That enormous floating tower is a constant tease in Crystalis. It’s a fearsome weapon of ages past, created to maintain piece with the threat of its destructive power. But is it now a tool of the dark ambitions it was meant to eradicate? Or is it merely a misunderstood relic? You’ll take your time finding out, but the payoff arrives. Once the Draygonian Empire falls, the hero’s counterpart, Mesia, tells him that it’s finally time to visit the tower.

It’s a great finale. The tower looks ancient and sorcerous from the outside, a giant Babel in a salad bowl, but it’s more complex within. Guardian robots swarm you, and the decor is stonework and hieroglyphics with a high-tech cast. Crystalis sure wasn’t the first game to mix futuristic elements with fantasy–Final Fantasy had robots and nukes in 1987, after all–but it delivers that blend as the climax of a long and mystery-laced adventure.

I especially like how the first robots you’ll face are brownish, as though puttering around the tower for a century has left them coated with rust. Defeat them, and the tower will disgorge a phalanx of new mecha, silver and untarnished.

The tower also ties up everything. As you ascend, recordings disclose just who the hero, Mesia, and Azteca are and how you fit into the tower’s ultimate goal. The actual ending of Crystalis doesn’t launch any big surprises. It’s just catchy music and images of the world you saved. The real reward lies in the journey to the tower, all it reveals, and all it merely suggests.
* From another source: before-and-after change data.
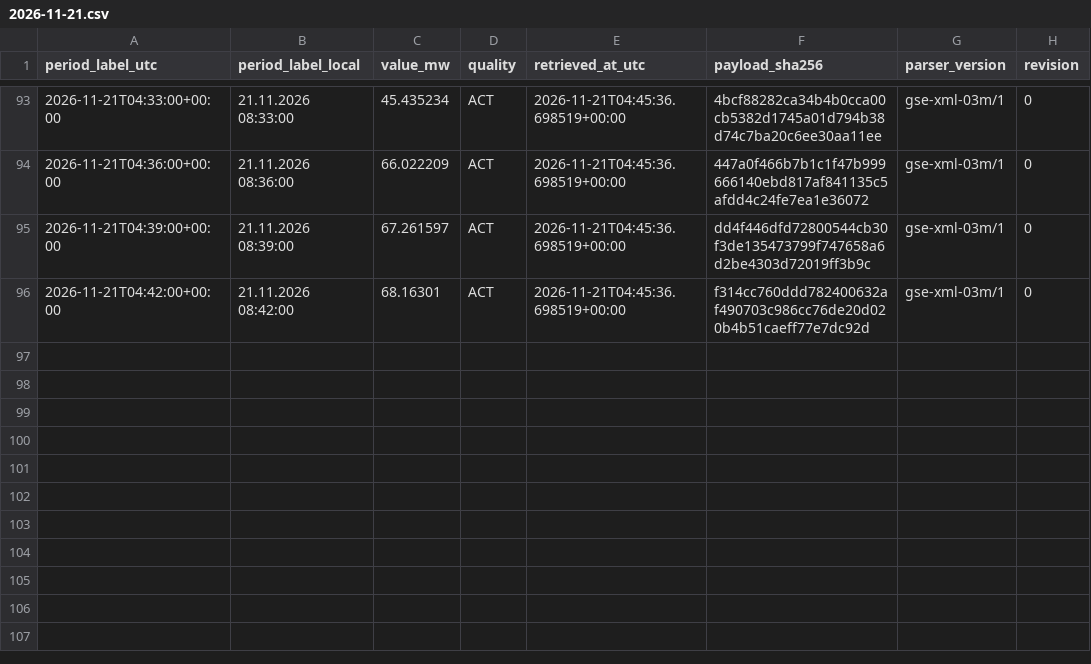
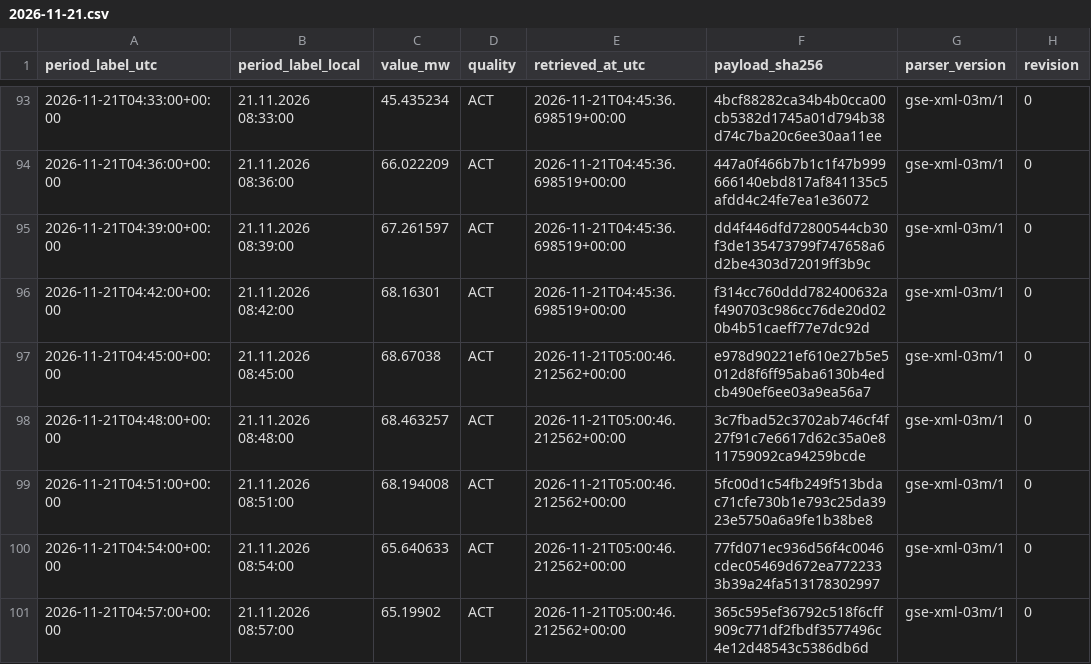
Before and after one commit to GiorgiKhorbaladze/Georgia-WindCast, a CSV file: gse/2026/11/2026-11-21.csv, drawn as a sheet; only a part is shown, gaps mark what is left out.

```diff
--- a/gse/2026/11/2026-11-21.csv
+++ b/gse/2026/11/2026-11-21.csv
@@ -96 +96,6 @@ period_label_utc,period_label_local,value_mw,quality,retrieved_at_utc,payload_sh
 2026-11-21T04:42:00+00:00,21.11.2026 08:42:00,68.16301,ACT,2026-11-21T04:45:36.698519+00:00,f314cc760ddd782400632af490703c986cc76de20d020b4b51caeff77e7dc92d,gse-xml-03m/1,0
+2026-11-21T04:45:00+00:00,21.11.2026 08:45:00,68.67038,ACT,2026-11-21T05:00:46.212562+00:00,e978d90221ef610e27b5e5012d8f6ff95aba6130b4edcb490ef6ee03a9ea56a7,gse-xml-03m/1,0
+2026-11-21T04:48:00+00:00,21.11.2026 08:48:00,68.463257,ACT,2026-11-21T05:00:46.212562+00:00,3c7fbad52c3702ab746cf4f27f91c7e6617d62c35a0e811759092ca94259bcde,gse-xml-03m/1,0
+2026-11-21T04:51:00+00:00,21.11.2026 08:51:00,68.194008,ACT,2026-11-21T05:00:46.212562+00:00,5fc00d1c54fb249f513bdac71cfe730b1e793c25da3923e5750a6a9fe1b38be8,gse-xml-03m/1,0
+2026-11-21T04:54:00+00:00,21.11.2026 08:54:00,65.640633,ACT,2026-11-21T05:00:46.212562+00:00,77fd071ec936d56f4c0046cdec05469d672ea7722333b39a24fa513178302997,gse-xml-03m/1,0
+2026-11-21T04:57:00+00:00,21.11.2026 08:57:00,65.19902,ACT,2026-11-21T05:00:46.212562+00:00,365c595ef36792c518f6cff909c771df2fbdf3577496c4e12d48543c5386db6d,gse-xml-03m/1,0
```
Also changed, not shown: balance/2026/11/2026-11-21.csv, 2 other files.
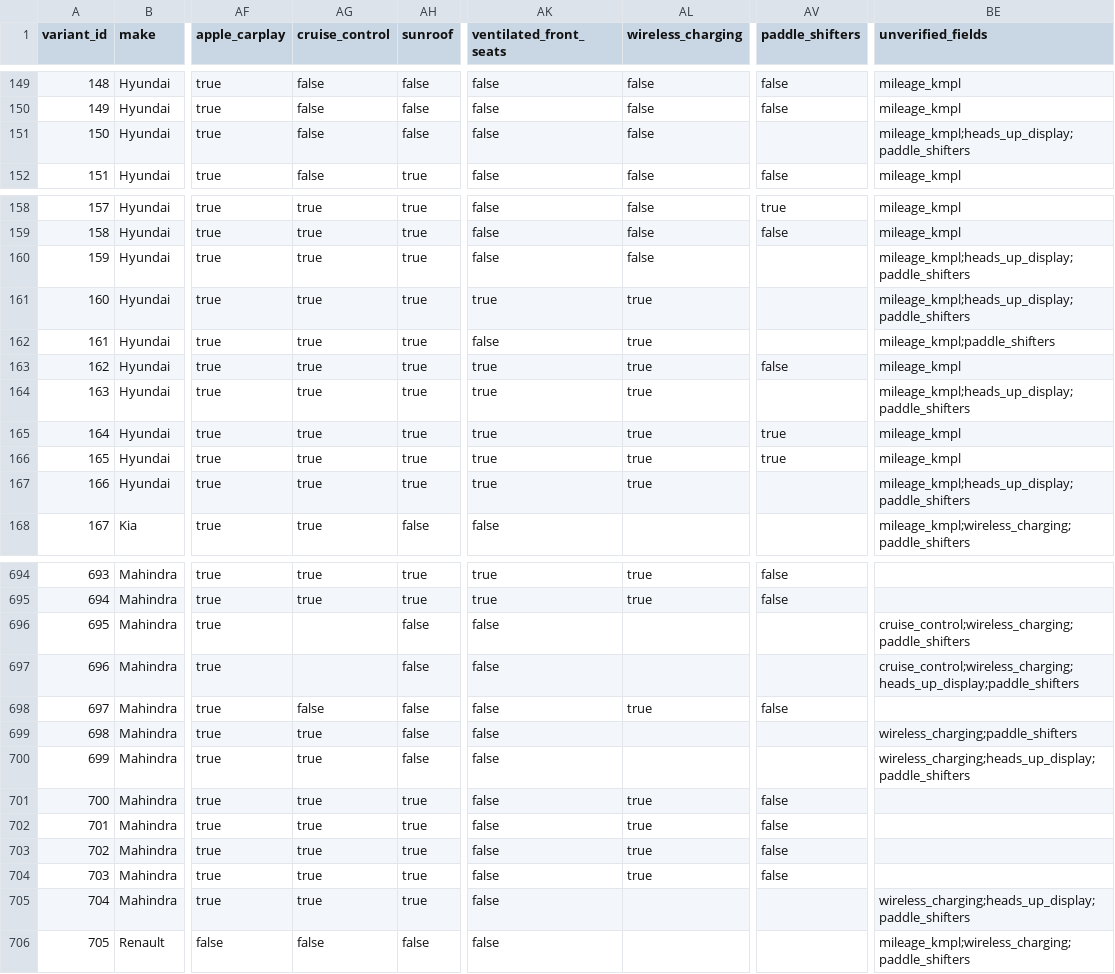
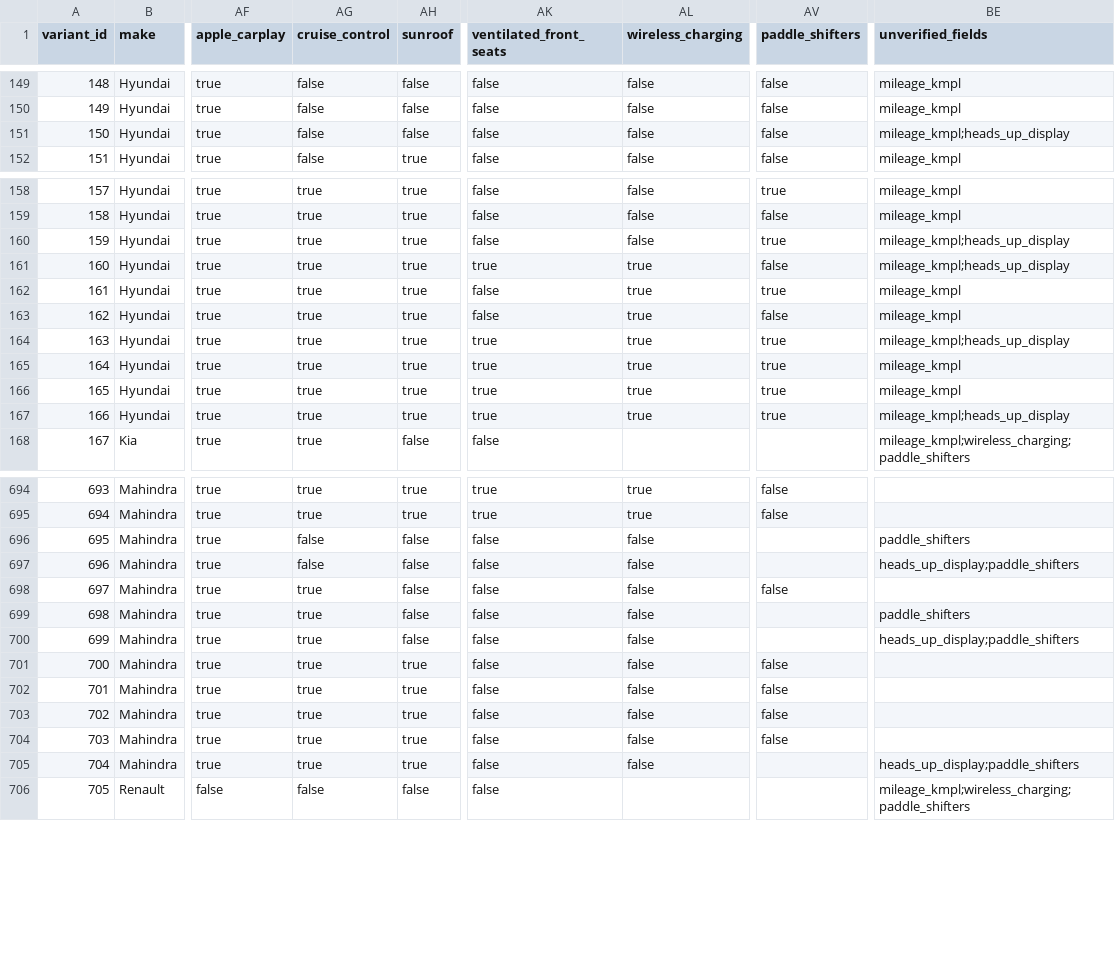
Before and after one commit to ShaikYaseenBasha578/Smart-Car-Recommendation-Engine, a CSV file: data/catalogue.csv, drawn as a sheet; only a part is shown, gaps mark what is left out; the diff covers the shown part only; the diff names each change by its address in the sheet, - before the commit and + after, or states it on an @@ line.

```diff
--- a/data/catalogue.csv
+++ b/data/catalogue.csv
-AV151 (paddle_shifters): (empty)
+AV151 (paddle_shifters): false
-BE151 (unverified_fields): mileage_kmpl;heads_up_display;paddle_shifters
+BE151 (unverified_fields): mileage_kmpl;heads_up_display
-AV160 (paddle_shifters): (empty)
+AV160 (paddle_shifters): true
-BE160:BE161 (unverified_fields): mileage_kmpl;heads_up_display;paddle_shifters
+BE160:BE161 (unverified_fields): mileage_kmpl;heads_up_display
-AV161 (paddle_shifters): (empty)
+AV161 (paddle_shifters): false
-AV162 (paddle_shifters): (empty)
+AV162 (paddle_shifters): true
-BE162 (unverified_fields): mileage_kmpl;paddle_shifters
+BE162 (unverified_fields): mileage_kmpl
-AK163 (ventilated_front_seats): true
+AK163 (ventilated_front_seats): false
-AV164 (paddle_shifters): (empty)
+AV164 (paddle_shifters): true
-BE164 (unverified_fields): mileage_kmpl;heads_up_display;paddle_shifters
+BE164 (unverified_fields): mileage_kmpl;heads_up_display
-AV167 (paddle_shifters): (empty)
+AV167 (paddle_shifters): true
-BE167 (unverified_fields): mileage_kmpl;heads_up_display;paddle_shifters
+BE167 (unverified_fields): mileage_kmpl;heads_up_display
-AG696:AG697 (cruise_control): (empty)
+AG696:AG697 (cruise_control): false
-AL696:AL697 (wireless_charging): (empty)
+AL696:AL697 (wireless_charging): false
-BE696 (unverified_fields): cruise_control;wireless_charging;paddle_shifters
+BE696 (unverified_fields): paddle_shifters
-BE697 (unverified_fields): cruise_control;wireless_charging;heads_up_display;paddle_shifters
+BE697 (unverified_fields): heads_up_display;paddle_shifters
-AG698 (cruise_control): false
+AG698 (cruise_control): true
-AL698 (wireless_charging): true
+AL698 (wireless_charging): false
-AL699:AL700 (wireless_charging): (empty)
+AL699:AL700 (wireless_charging): false
-BE699 (unverified_fields): wireless_charging;paddle_shifters
+BE699 (unverified_fields): paddle_shifters
-BE700 (unverified_fields): wireless_charging;heads_up_display;paddle_shifters
+BE700 (unverified_fields): heads_up_display;paddle_shifters
-AL701:AL704 (wireless_charging): true
+AL701:AL704 (wireless_charging): false
-AL705 (wireless_charging): (empty)
+AL705 (wireless_charging): false
-BE705 (unverified_fields): wireless_charging;heads_up_display;paddle_shifters
+BE705 (unverified_fields): heads_up_display;paddle_shifters
```
Also changed, not shown: 11 edited cells elsewhere in this file, 1 other file.
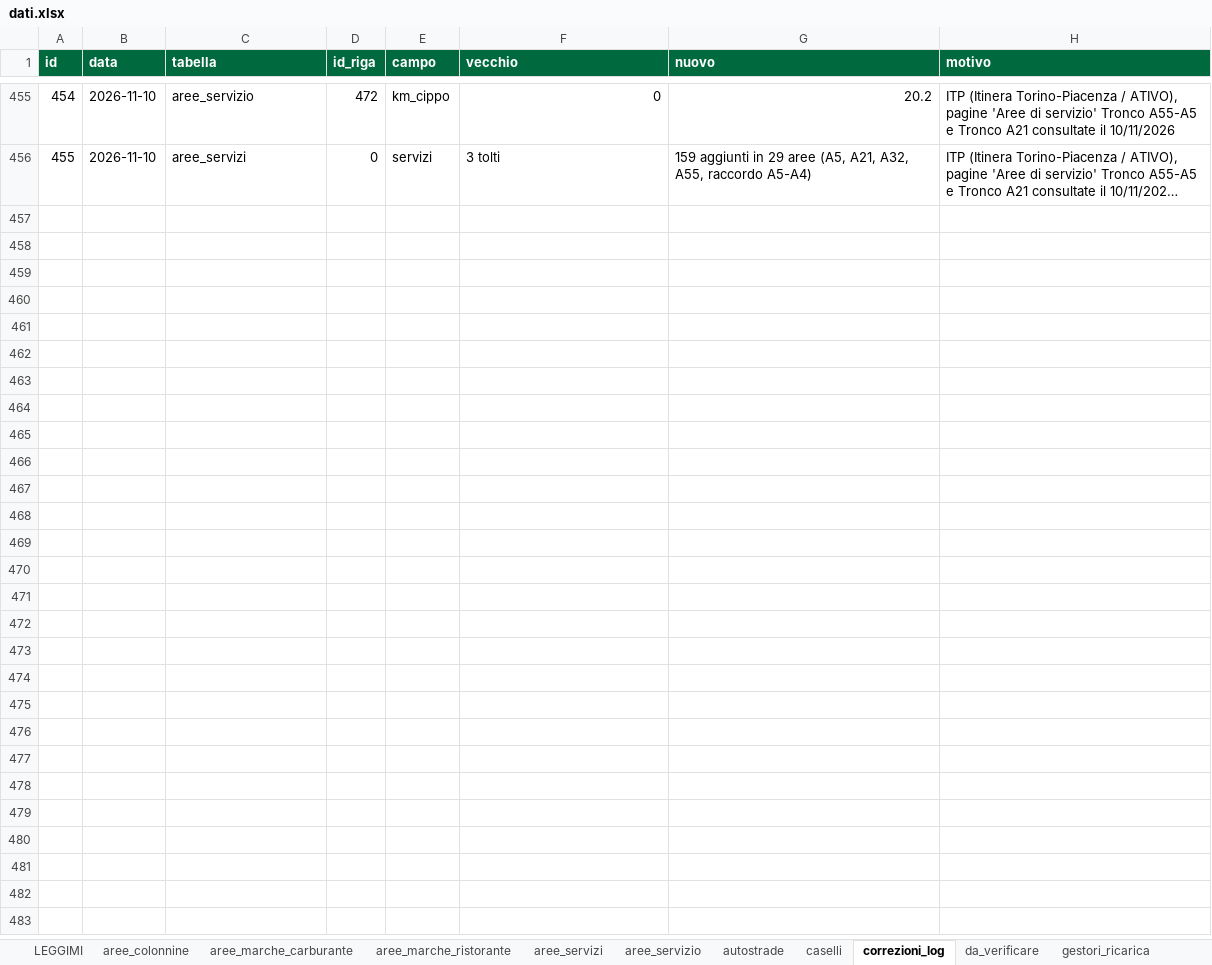
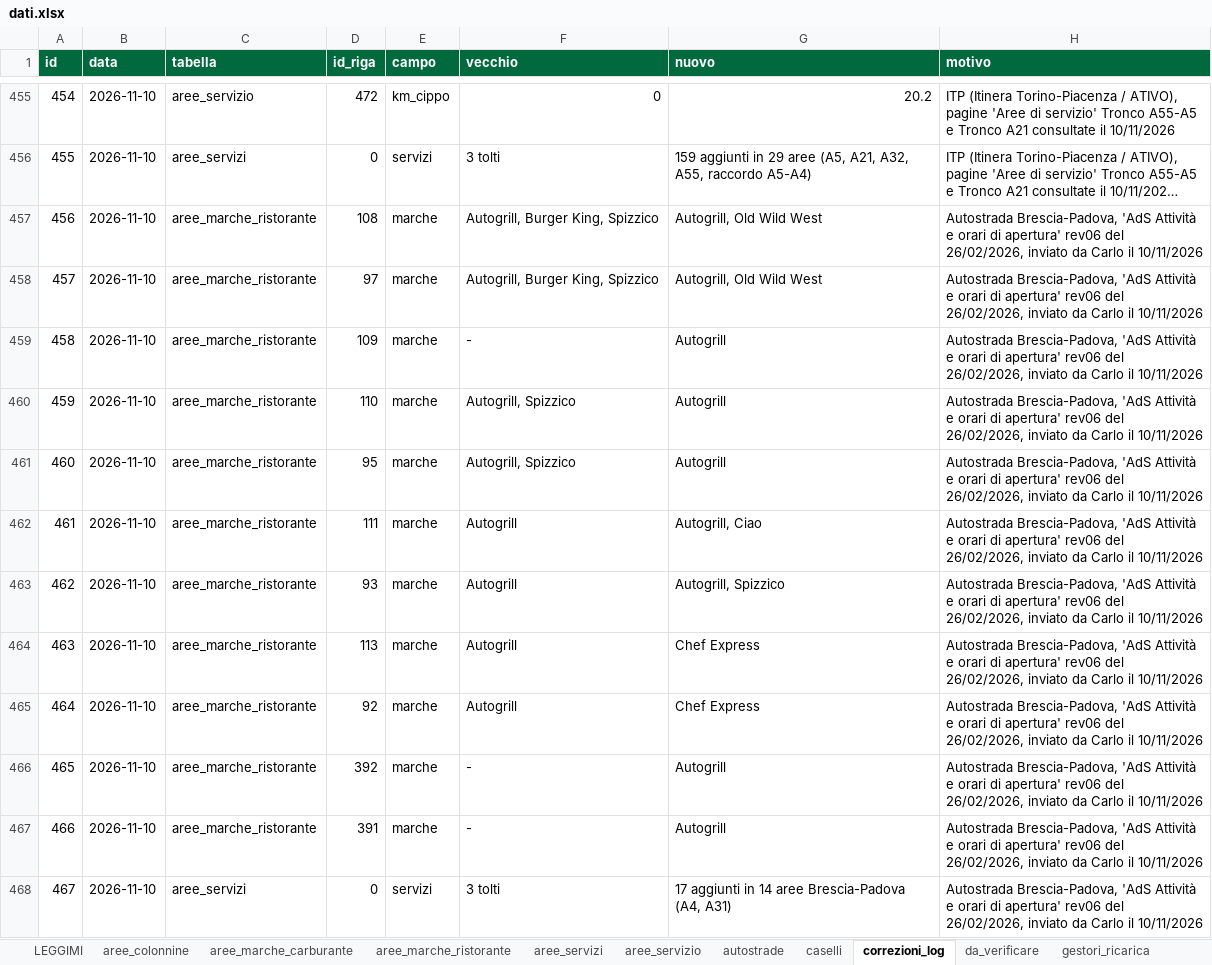
Before and after one commit to csantacroce/iviaggi-dati, an Excel workbook: source/dati.xlsx, sheet correzioni_log, drawn as a sheet; only a part is shown, gaps mark what is left out; long unchanged cells end in …; values as stored, in another font and other column widths than the file's, no borders; the diff names each change by its address in the sheet, - before the commit and + after, or states it on an @@ line.

```diff
--- a/source/dati.xlsx (sheet correzioni_log)
+++ b/source/dati.xlsx (sheet correzioni_log)
+row 457: 456 | 2026-11-10 | aree_marche_ristorante | 108 | marche | Autogrill, Burger King, Spizzico | Autogrill, Old Wild West | Autostrada Brescia-Padova, 'AdS Attività e orari di apertura' rev06 del 26/02/2026, inviato da Carlo il 10/11/2026
+row 458: 457 | 2026-11-10 | aree_marche_ristorante | 97 | marche | Autogrill, Burger King, Spizzico | Autogrill, Old Wild West | Autostrada Brescia-Padova, 'AdS Attività e orari di apertura' rev06 del 26/02/2026, inviato da Carlo il 10/11/2026
+row 459: 458 | 2026-11-10 | aree_marche_ristorante | 109 | marche | - | Autogrill | Autostrada Brescia-Padova, 'AdS Attività e orari di apertura' rev06 del 26/02/2026, inviato da Carlo il 10/11/2026
+row 460: 459 | 2026-11-10 | aree_marche_ristorante | 110 | marche | Autogrill, Spizzico | Autogrill | Autostrada Brescia-Padova, 'AdS Attività e orari di apertura' rev06 del 26/02/2026, inviato da Carlo il 10/11/2026
+row 461: 460 | 2026-11-10 | aree_marche_ristorante | 95 | marche | Autogrill, Spizzico | Autogrill | Autostrada Brescia-Padova, 'AdS Attività e orari di apertura' rev06 del 26/02/2026, inviato da Carlo il 10/11/2026
+row 462: 461 | 2026-11-10 | aree_marche_ristorante | 111 | marche | Autogrill | Autogrill, Ciao | Autostrada Brescia-Padova, 'AdS Attività e orari di apertura' rev06 del 26/02/2026, inviato da Carlo il 10/11/2026
+row 463: 462 | 2026-11-10 | aree_marche_ristorante | 93 | marche | Autogrill | Autogrill, Spizzico | Autostrada Brescia-Padova, 'AdS Attività e orari di apertura' rev06 del 26/02/2026, inviato da Carlo il 10/11/2026
+row 464: 463 | 2026-11-10 | aree_marche_ristorante | 113 | marche | Autogrill | Chef Express | Autostrada Brescia-Padova, 'AdS Attività e orari di apertura' rev06 del 26/02/2026, inviato da Carlo il 10/11/2026
+row 465: 464 | 2026-11-10 | aree_marche_ristorante | 92 | marche | Autogrill | Chef Express | Autostrada Brescia-Padova, 'AdS Attività e orari di apertura' rev06 del 26/02/2026, inviato da Carlo il 10/11/2026
+row 466: 465 | 2026-11-10 | aree_marche_ristorante | 392 | marche | - | Autogrill | Autostrada Brescia-Padova, 'AdS Attività e orari di apertura' rev06 del 26/02/2026, inviato da Carlo il 10/11/2026
+row 467: 466 | 2026-11-10 | aree_marche_ristorante | 391 | marche | - | Autogrill | Autostrada Brescia-Padova, 'AdS Attività e orari di apertura' rev06 del 26/02/2026, inviato da Carlo il 10/11/2026
+row 468: 467 | 2026-11-10 | aree_servizi | 0 | servizi | 3 tolti | 17 aggiunti in 14 aree Brescia-Padova (A4, A31) | Autostrada Brescia-Padova, 'AdS Attività e orari di apertura' rev06 del 26/02/2026, inviato da Carlo il 10/11/2026
```
Also changed, not shown: sheet aree_servizi, sheet aree_marche_ristorante, sheet marche_ristorante, 4 other files.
The Game Boy Color version of Crystalis changes far too much for no good reason, even shuffling around the last two bosses apparently to make the story less satisfying. I understand one of its alterations, though: the tower is a longer, more complicated maze in the GBC version. Even at the end of the game, I wanted to see more of the tower—and Crystalis in general.


  1. ArnoldRimmer838:16 PM

    I doubt this was the developer’s intention, but I always had my own head cannon as to why you never encounter those dragon beasts in the intro. They appear to be eating plants, which makes me think they’re herbivores hence they have no reason to antagonize the protagonist. Thus you never battle any, as they’re probably just chilling out somewhere in the background of the various places you go. I figure not all the mutated creatures necessarily have to be hostile.

  2. That’s a good point, and the way they’re animated makes them look more like grazing dinosaurs. I guess I was disappointed that they weren’t in the background at any point in the game, but Crystalis is already pushing the NES pretty hard and the developers couldn’t bother with dino-dragons just for scenery.